> _Extracted data_
*-*-*
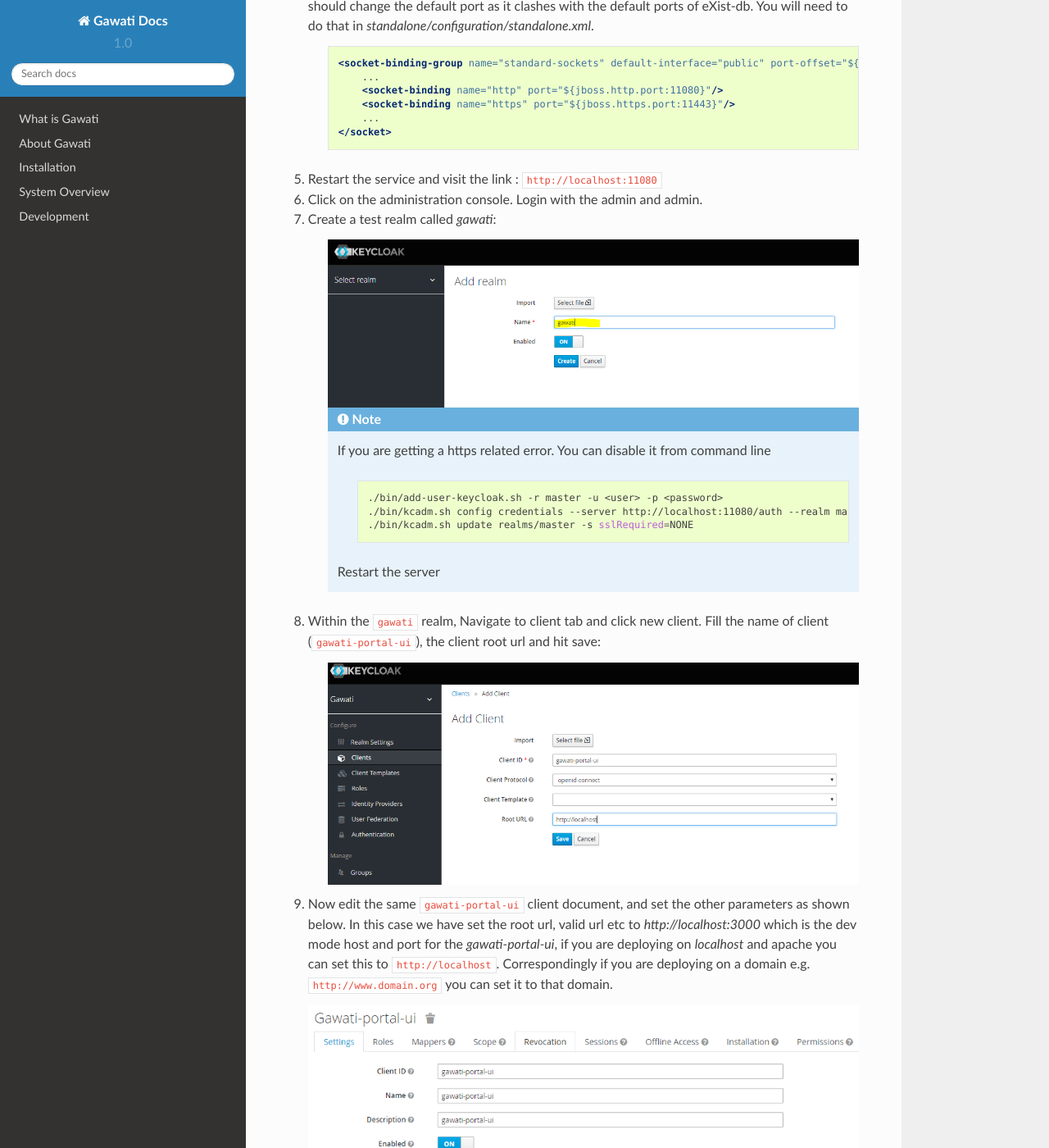
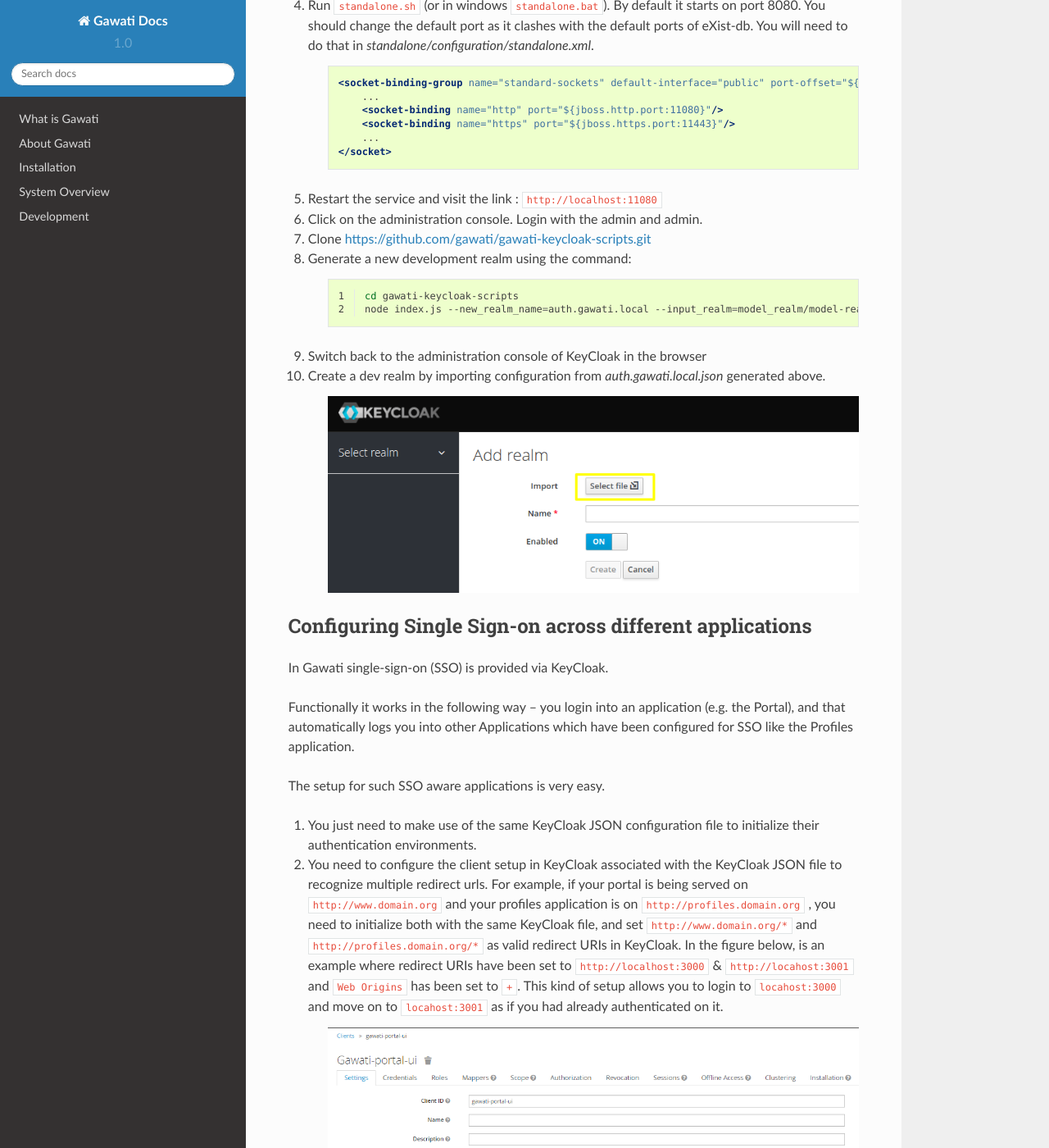
Before and after one commit to gawati/gawati-docs, a Sphinx documentation site: the page built from docs/source/development/authentication.rst, in a window 1280 px wide and 1400 px high, scrolled down 4034 px. Shown: the whole window at 82% size. Built offline with Sphinx 7.4.7 and the Read the Docs theme 2.0.0, drawn with Linux system fonts in a browser that asks for light colours; some of the changed text lies outside the part shown.

Commit message:
Updates to documentation

```diff
--- a/docs/source/development/authentication.rst
+++ b/docs/source/development/authentication.rst
@@ -220,62 +220,41 @@ Installation Steps
 
 #. Click on the administration console. Login with the admin and admin.
 
-#. Create a test realm called `gawati`:
+#. Clone https://github.com/gawati/gawati-keycloak-scripts.git
 
-    .. figure:: ./_images/kc-add-realm.png
-     :alt: Add Realm
+#. Generate a new development realm using the command:
+
+    .. code-block:: bash
+      :linenos:
+
+      cd gawati-keycloak-scripts
+      node index.js --new_realm_name=auth.gawati.local --input_realm=model_realm/model-realm.json --output_file=auth.gawati.local.json
+
+#. Switch back to the administration console of KeyCloak in the browser
+
+#. Create a dev realm by importing configuration from `auth.gawati.local.json` generated above.
+
+    .. figure:: ./_images/kc-add-dev-realm.png
+        :alt: Add Realm
+        :align: center
+        :figclass: align-center
+
+
+********************************************************
+Configuring Single Sign-on across different applications
+********************************************************
+
+In Gawati single-sign-on (SSO) is provided via KeyCloak.
+
+Functionally it works in the following way -- you login into an application (e.g. the Portal), and that automatically logs you into other Applications which have been configured for SSO like the Profiles application.
+
+The setup for such SSO aware applications is very easy.
+
+#. You just need to make use of the same KeyCloak JSON configuration file to initialize their authentication environments.
+
+#. You need to configure the client setup in KeyCloak associated with the KeyCloak JSON file to recognize multiple redirect urls. For example, if your portal is being served on ``http://www.domain.org`` and your profiles application is on ``http://profiles.domain.org`` , you need to initialize both with the same KeyCloak file, and set ``http://www.domain.org/*`` and ``http://profiles.domain.org/*`` as valid redirect URIs in KeyCloak. In the figure below, is an example where redirect URIs have been set to ``http://localhost:3000`` & ``http://locahost:3001`` and ``Web Origins`` has been set to ``+``. This kind of setup allows you to login to ``locahost:3000`` and move on to ``locahost:3001`` as if you had already authenticated on it.
+
+    .. figure:: ./_images/multiple-redirect-uris.png
+     :alt: Multiple Redirect URIs
      :align: center
      :figclass: align-center
-
-    .. note::
-        If you are getting a https related error. You can disable it from command line
-
-            .. code-block:: sh
-
-              ./bin/add-user-keycloak.sh -r master -u <user> -p <password>
-              ./bin/kcadm.sh config credentials --server http://localhost:11080/auth --realm master --user <user> --password <password>
-              ./bin/kcadm.sh update realms/master -s sslRequired=NONE
-
-
-        Restart the server
-
-
-#. Within the ``gawati`` realm, Navigate to client tab and click new client. Fill the name of client (``gawati-portal-ui``), the client root url and hit save:
-
-    .. figure:: ./_images/kc-add-client.png
-     :alt: Add Client
-     :align: center
-     :figclass: align-center
-
-
-#. Now edit the same  ``gawati-portal-ui`` client document, and set the other parameters as shown below. In this case we have set the root url, valid url etc to `http://localhost:3000` which is the dev mode host and port for the `gawati-portal-ui`, if you are deploying on `localhost` and apache you can set this to ``http://localhost``. Correspondingly if you are deploying on a domain e.g. ``http://www.domain.org`` you can set it to that domain.
-
-   .. figure:: ./_images/kc-edit-client.png
-    :alt: Add Client
-    :align: center
-    :figclass: align-center
-
-
-#. Switch to the ``Installation`` tab in the client section, and choose the format as ``KeyCloak OIDC JSON``. Change the following variables, ``auth-server-url`` to ``url`` and change ``resource`` to ``clientId``:
-
-    .. code-block:: JSON
-        :linenos:
-
-        {
-            "realm": "gawati",
-            "url": "http://localhost:11080/auth",
-            "ssl-required": "external",
-            "clientId": "gawati-portal-ui",
-            "public-client": true,
-            "confidential-port": 0
-        }
-
-
-   Save it is ``keycloak.json`` into the ``gawati-portal-ui`` ``src/configs`` folder. Note that, you don't need to do this, if you have the above defaults as the portal ships with ``keycloak.json`` with the same contents.
-
-#. Finally, go to ``Realm Settings => Login`` and set ``User Registration`` to ``on`` and set ``Email as User name`` to ``on``.
-
-   .. figure:: ./_images/kc-login.png
-    :alt: Login
-    :align: center
-    :figclass: align-center
```
Also changed, not shown: docs/source/development/dev-env-local.rst (+1 -17 lines), docs/source/development/_images/multiple-redirect-uris.png (added).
*-*-*
Which lines above hold the string "administration"? Copy each of them.

> _Result_
 #. Click on the administration console. Login with the admin and admin.
+#. Switch back to the administration console of KeyCloak in the browser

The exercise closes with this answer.